(Edit tracking data)
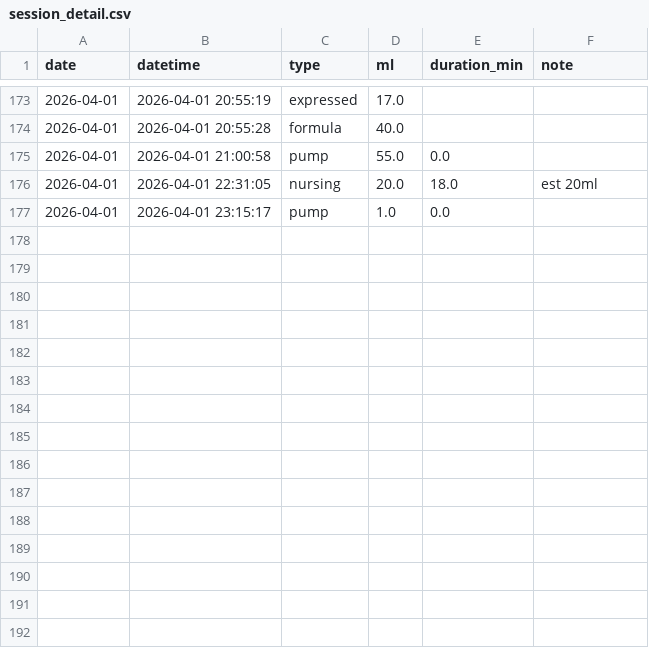
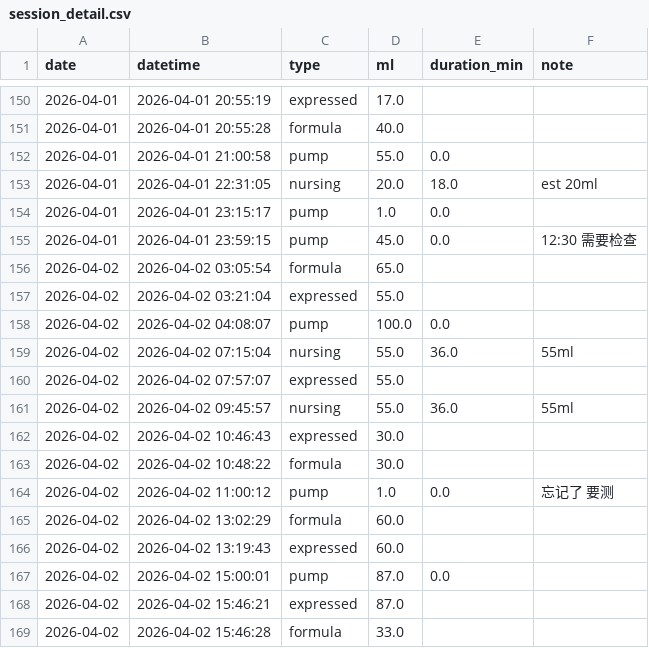
Before and after one commit to jaggiechu/breast-friend, a CSV file: session_detail.csv, drawn as a sheet; only a part is shown, gaps mark what is left out; the diff covers the shown part only; the diff names each change by its address in the sheet, - before the commit and + after, or states it on an @@ line.

```diff
--- a/session_detail.csv
+++ b/session_detail.csv
+row 155: 2026-04-01 | 2026-04-01 23:59:15 | pump | 45.0 | 0.0 | 12:30 需要检查
+row 156: 2026-04-02 | 2026-04-02 03:05:54 | formula | 65.0
+row 157: 2026-04-02 | 2026-04-02 03:21:04 | expressed | 55.0
+row 158: 2026-04-02 | 2026-04-02 04:08:07 | pump | 100.0 | 0.0
+row 159: 2026-04-02 | 2026-04-02 07:15:04 | nursing | 55.0 | 36.0 | 55ml
+row 160: 2026-04-02 | 2026-04-02 07:57:07 | expressed | 55.0
+row 161: 2026-04-02 | 2026-04-02 09:45:57 | nursing | 55.0 | 36.0 | 55ml
+row 162: 2026-04-02 | 2026-04-02 10:46:43 | expressed | 30.0
+row 163: 2026-04-02 | 2026-04-02 10:48:22 | formula | 30.0
+row 164: 2026-04-02 | 2026-04-02 11:00:12 | pump | 1.0 | 0.0 | 忘记了 要测
+row 165: 2026-04-02 | 2026-04-02 13:02:29 | formula | 60.0
+row 166: 2026-04-02 | 2026-04-02 13:19:43 | expressed | 60.0
+row 167: 2026-04-02 | 2026-04-02 15:00:01 | pump | 87.0 | 0.0
+row 168: 2026-04-02 | 2026-04-02 15:46:21 | expressed | 87.0
+row 169: 2026-04-02 | 2026-04-02 15:46:28 | formula | 33.0
```
Also changed, not shown: 23 removed rows elsewhere in this file, daily_summary.csv, 1 other file.
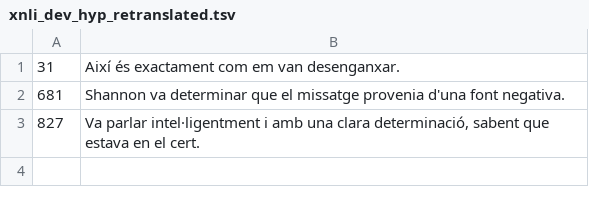
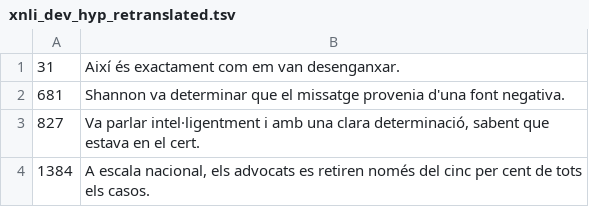
Before and after one commit to XavierQuerol/meta4xnli, a TSV file: data/meta4xnli/detection/final_projected_labels/xnli_dev_hyp_retranslated.tsv, drawn as a sheet; the diff names each change by its address in the sheet, - before the commit and + after, or states it on an @@ line.

```diff
--- a/data/meta4xnli/detection/final_projected_labels/xnli_dev_hyp_retranslated.tsv
+++ b/data/meta4xnli/detection/final_projected_labels/xnli_dev_hyp_retranslated.tsv
+row 4: 1384 | A escala nacional, els advocats es retiren només del cinc per cent de tots els casos.
```
Also changed, not shown: data/meta4xnli/detection/final_projected_labels/xnli_dev_hyp.tsv, data/meta4xnli/detection/final_projected_labels/xnli_test_hyp.tsv, 7 other files.
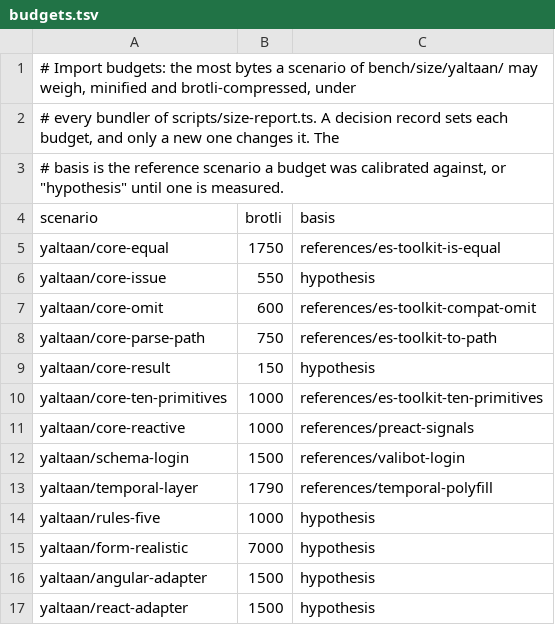
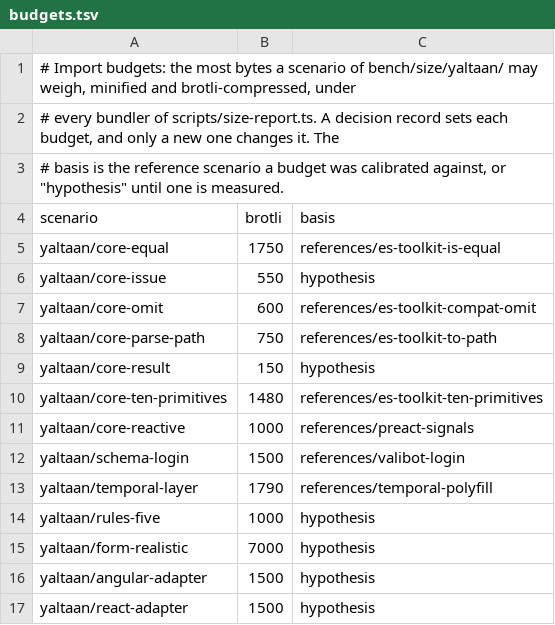
Before and after one commit to Eoth/yaltaan, a TSV file: bench/size/budgets.tsv, drawn as a sheet.

```diff
--- a/bench/size/budgets.tsv
+++ b/bench/size/budgets.tsv
@@ -9,3 +9,3 @@ yaltaan/core-parse-path	750	references/es-toolkit-to-path
 yaltaan/core-result	150	hypothesis
-yaltaan/core-ten-primitives	1000	references/es-toolkit-ten-primitives
+yaltaan/core-ten-primitives	1480	references/es-toolkit-ten-primitives
 yaltaan/core-reactive	1000	references/preact-signals
```
Also changed, not shown: docs/size-baseline.tsv, 3 other files.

● **Problem requirements**
Gather from the data above every line with the string "expressed".

● **Task answer**
+row 157: 2026-04-02 | 2026-04-02 03:21:04 | expressed | 55.0
+row 160: 2026-04-02 | 2026-04-02 07:57:07 | expressed | 55.0
+row 162: 2026-04-02 | 2026-04-02 10:46:43 | expressed | 30.0
+row 166: 2026-04-02 | 2026-04-02 13:19:43 | expressed | 60.0
+row 168: 2026-04-02 | 2026-04-02 15:46:21 | expressed | 87.0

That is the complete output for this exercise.